Exercise data:
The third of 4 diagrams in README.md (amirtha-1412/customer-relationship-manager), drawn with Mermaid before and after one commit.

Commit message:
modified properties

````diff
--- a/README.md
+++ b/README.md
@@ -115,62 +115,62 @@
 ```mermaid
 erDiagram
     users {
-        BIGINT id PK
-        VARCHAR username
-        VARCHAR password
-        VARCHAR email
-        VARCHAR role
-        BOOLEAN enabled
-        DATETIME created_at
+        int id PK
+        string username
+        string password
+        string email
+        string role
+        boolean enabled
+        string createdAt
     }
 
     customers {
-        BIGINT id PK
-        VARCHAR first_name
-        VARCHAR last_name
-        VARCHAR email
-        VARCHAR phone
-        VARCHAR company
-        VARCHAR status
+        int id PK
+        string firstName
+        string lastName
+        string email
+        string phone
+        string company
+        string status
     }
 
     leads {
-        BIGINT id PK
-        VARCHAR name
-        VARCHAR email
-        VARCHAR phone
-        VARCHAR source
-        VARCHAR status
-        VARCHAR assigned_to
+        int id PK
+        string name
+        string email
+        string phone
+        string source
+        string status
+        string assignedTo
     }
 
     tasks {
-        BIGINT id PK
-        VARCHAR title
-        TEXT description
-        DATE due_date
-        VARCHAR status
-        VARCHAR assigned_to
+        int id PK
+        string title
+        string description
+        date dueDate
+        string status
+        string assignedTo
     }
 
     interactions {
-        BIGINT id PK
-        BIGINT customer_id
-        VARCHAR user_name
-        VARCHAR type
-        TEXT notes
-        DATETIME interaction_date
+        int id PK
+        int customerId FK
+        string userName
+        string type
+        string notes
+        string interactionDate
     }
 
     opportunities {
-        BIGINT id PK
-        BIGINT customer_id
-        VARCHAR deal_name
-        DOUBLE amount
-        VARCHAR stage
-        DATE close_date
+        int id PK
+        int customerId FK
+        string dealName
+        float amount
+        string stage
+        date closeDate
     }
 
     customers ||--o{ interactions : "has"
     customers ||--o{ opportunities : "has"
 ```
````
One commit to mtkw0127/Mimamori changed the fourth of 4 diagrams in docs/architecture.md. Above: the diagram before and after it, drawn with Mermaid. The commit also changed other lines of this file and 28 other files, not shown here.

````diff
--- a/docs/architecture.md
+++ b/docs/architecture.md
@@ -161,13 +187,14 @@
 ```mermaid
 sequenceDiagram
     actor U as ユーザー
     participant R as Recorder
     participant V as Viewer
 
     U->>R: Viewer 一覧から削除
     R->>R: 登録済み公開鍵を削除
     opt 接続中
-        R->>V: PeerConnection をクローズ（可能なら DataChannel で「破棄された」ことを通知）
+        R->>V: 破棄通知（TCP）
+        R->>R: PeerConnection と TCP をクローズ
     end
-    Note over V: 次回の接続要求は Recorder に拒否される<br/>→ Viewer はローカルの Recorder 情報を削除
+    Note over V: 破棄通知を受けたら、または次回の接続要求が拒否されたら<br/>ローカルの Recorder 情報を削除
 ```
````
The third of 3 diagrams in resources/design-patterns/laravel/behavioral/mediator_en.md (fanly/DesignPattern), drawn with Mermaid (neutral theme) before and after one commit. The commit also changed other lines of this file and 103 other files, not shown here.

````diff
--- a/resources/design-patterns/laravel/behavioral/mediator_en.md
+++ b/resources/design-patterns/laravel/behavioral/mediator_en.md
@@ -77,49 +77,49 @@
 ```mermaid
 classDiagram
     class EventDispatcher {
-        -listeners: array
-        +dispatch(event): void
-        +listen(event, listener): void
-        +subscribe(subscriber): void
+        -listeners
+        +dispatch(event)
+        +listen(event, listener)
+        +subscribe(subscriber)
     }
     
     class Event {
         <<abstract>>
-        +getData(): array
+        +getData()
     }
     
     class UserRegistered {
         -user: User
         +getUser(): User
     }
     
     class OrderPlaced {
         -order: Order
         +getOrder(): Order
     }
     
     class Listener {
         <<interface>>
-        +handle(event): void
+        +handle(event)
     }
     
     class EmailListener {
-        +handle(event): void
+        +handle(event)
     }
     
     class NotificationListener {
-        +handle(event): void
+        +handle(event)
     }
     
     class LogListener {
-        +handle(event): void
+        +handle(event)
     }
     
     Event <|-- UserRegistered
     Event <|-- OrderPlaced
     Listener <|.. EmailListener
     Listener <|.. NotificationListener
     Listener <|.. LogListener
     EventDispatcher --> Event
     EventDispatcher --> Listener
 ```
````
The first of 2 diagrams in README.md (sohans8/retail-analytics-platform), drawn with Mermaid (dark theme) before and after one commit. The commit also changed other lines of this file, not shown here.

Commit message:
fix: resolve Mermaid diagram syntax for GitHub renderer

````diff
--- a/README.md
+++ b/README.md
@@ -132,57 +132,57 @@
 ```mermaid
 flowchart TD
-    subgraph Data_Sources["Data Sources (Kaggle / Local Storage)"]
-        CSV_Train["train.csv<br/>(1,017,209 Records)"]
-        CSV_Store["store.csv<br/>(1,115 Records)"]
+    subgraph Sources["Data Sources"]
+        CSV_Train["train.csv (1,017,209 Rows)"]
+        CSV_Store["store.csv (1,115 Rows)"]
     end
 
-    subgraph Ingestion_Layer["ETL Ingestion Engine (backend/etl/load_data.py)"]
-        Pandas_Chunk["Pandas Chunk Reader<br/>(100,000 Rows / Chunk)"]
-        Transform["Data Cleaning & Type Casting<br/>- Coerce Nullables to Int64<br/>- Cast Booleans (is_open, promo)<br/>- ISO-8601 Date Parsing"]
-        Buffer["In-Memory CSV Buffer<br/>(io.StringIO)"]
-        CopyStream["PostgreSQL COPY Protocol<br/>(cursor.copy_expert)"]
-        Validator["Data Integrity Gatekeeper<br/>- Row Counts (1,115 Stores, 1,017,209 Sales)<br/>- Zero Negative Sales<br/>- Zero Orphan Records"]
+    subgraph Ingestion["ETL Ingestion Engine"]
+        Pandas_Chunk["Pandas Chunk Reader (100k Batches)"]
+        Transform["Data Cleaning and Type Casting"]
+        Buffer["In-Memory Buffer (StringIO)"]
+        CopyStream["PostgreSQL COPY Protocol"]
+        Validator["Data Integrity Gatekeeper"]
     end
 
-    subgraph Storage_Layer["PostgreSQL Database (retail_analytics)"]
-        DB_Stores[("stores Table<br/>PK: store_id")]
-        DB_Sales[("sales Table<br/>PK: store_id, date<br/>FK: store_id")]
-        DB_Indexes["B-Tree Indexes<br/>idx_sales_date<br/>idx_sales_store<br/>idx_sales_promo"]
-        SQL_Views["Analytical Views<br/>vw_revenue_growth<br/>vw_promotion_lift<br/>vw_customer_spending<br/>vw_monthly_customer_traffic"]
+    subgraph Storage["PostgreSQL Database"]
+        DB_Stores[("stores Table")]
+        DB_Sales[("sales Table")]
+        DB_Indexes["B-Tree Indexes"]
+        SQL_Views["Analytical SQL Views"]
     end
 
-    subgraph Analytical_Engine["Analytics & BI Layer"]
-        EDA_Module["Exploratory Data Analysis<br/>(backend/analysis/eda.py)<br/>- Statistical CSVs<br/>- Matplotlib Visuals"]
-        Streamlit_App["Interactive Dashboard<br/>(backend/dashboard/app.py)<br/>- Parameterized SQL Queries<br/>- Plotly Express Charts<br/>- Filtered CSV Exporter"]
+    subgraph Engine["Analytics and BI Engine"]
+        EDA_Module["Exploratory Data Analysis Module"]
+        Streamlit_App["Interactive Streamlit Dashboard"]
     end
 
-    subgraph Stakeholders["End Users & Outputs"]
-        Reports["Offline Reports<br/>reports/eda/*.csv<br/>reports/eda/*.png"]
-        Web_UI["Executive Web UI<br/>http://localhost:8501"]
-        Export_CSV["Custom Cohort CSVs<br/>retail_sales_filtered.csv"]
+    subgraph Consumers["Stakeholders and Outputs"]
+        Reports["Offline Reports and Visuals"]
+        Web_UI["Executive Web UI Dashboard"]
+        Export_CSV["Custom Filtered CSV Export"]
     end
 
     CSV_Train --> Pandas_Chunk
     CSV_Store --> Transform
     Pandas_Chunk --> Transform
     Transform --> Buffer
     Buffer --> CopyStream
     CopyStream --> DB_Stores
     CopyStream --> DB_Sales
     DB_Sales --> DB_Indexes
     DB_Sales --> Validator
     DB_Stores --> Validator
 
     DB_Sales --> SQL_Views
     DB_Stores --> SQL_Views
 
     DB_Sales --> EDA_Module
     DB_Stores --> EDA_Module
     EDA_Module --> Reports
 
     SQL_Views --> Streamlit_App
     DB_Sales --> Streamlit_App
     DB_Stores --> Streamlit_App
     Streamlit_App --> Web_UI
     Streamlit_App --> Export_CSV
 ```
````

Task goal: Your reply should be one number: how many lines in the listing hold the word "CopyStream".

Response for this exercise: 5